Efficiency is the mantra of modern business, but many companies appear to have trouble with their math when it comes to energy.
Energy efficiency has become an integral part of corporate decision-making in major economies worldwide, but efficiency projects face a continuing battle with other corporate priorities for investment even though they save money in the long run, a new global business survey shows.
The fifth annual energy efficiency survey was conducted by the Institute for Building Efficiency, a project of Johnson Controls, with the Urban Land Institute and the International Facilities Management Association.
The survey found that saving money continues to be the prime motivator worldwide for companies to undertake building and process efficiency projects, but also that these projects often get the backseat to other business initiatives. Participants included 3,868 building owners and facility managers from commercial, industrial and institutional sectors worldwide,
David Myers, president of building efficiency for Johnson Controls, told the 22nd Annual Energy Efficiency Forum in Washington, D.C. on June 16 that the survey shows shifting motivators after saving money. Concern about greenhouse gases was the second driver globally in 2010; it now lags behind other government energy policies and incentives in the U.S. and Asia.
And while U.S. companies are still motivated by their public images, Chinese and Indian companies were more concerned about security of energy supply lines.
That’s the chief motivator for the US Navy and Marine Corps, Navy Secretary Ray Mabus told the conference. Protecting fossil fuel supply lines has proven costly in Marine lives, in Afghanistan particularly, he said.
Mabus said he considers fossil dependence a military vulnerability, so the Navy has set a goal of getting half its energy from sustainable non-fossil sources by 2020. Among the measures to reach that goal: all new and refurbished Navy buildings must meet at least the gold standard of the US Green Building Council’s LEED program starting in 2012.
Long Term Savings
Charles Holliday, chairman of Bank of America and former chairman of Dupont, said companies have to “bias” internal processes so managers see the long-term benefits from energy-saving projects. He said Dupont managers were able to frame efficiency programs that returned 12% on capital investment, the company minimum, and Bank of America has cut energy use 13% and now is aiming for another 15%.

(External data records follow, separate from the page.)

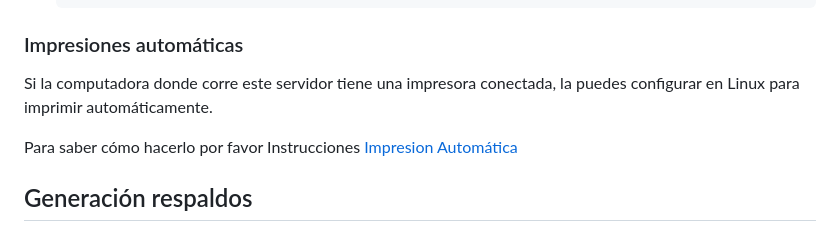
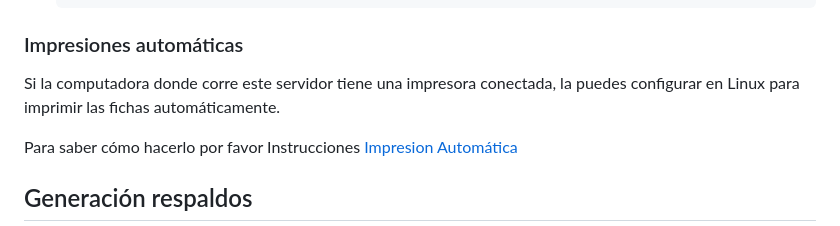
Before and after one commit to josejacomeb/esterilizaya-pillaro, a Markdown page: README.md, the part around the change. GitHub-like rendering.

Commit message:
arreglo: aclaración impresión

```diff
--- a/README.md
+++ b/README.md
@@ -129,7 +129,7 @@ En caso no tengas acceso a internet, debes hacer una configuración adicional pa
 
 ### Impresiones automáticas
 
-Si la computadora donde corre este servidor tiene una impresora conectada, la puedes configurar en Linux para imprimir automáticamente.
+Si la computadora donde corre este servidor tiene una impresora conectada, la puedes configurar en Linux para imprimir las fichas automáticamente.
 
 Para saber cómo hacerlo por favor Instrucciones [Impresion Automática](impresion-automatica/README.md)
 
```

Key, he said, is motivated people. Leadership is needed to create a culture of sustainable energy efficiency. “Use the people you have” to raise energy efficiency, he advised.
People power was on display in a conference session showcasing the Environmental Protection Agency’s National Building Competition. The 2010 winner, with a 37% savings in the 12-month period, was Morrison Hall of University of North Carolina.
Chris Martin, the university’s director of energy management, said students voted to add $4 to their fees to finance the $30,000 project. The biggest outlays were for lighting upgrades, he said, but a lot of savings came from “tune-ups” to the HVAC (heating, ventilation and air conditioning) systems, including sealing building leaks.
Sears spent about $180,000, mainly on lighting and HVAC, at its Glen Burnie, Maryland store to cut energy 32% and come in second in the EPA contest.
A fully occupied commercial building in Arlington, Virginia operated by Glenborough placed third by cutting usage 28% with a $1 million retrofit of electrical and HVAC.
While all three contestants explored user behaviors to influence energy use, those savings were consistently small compared to efficiencies they could wring out of wasteful lighting and HVAC.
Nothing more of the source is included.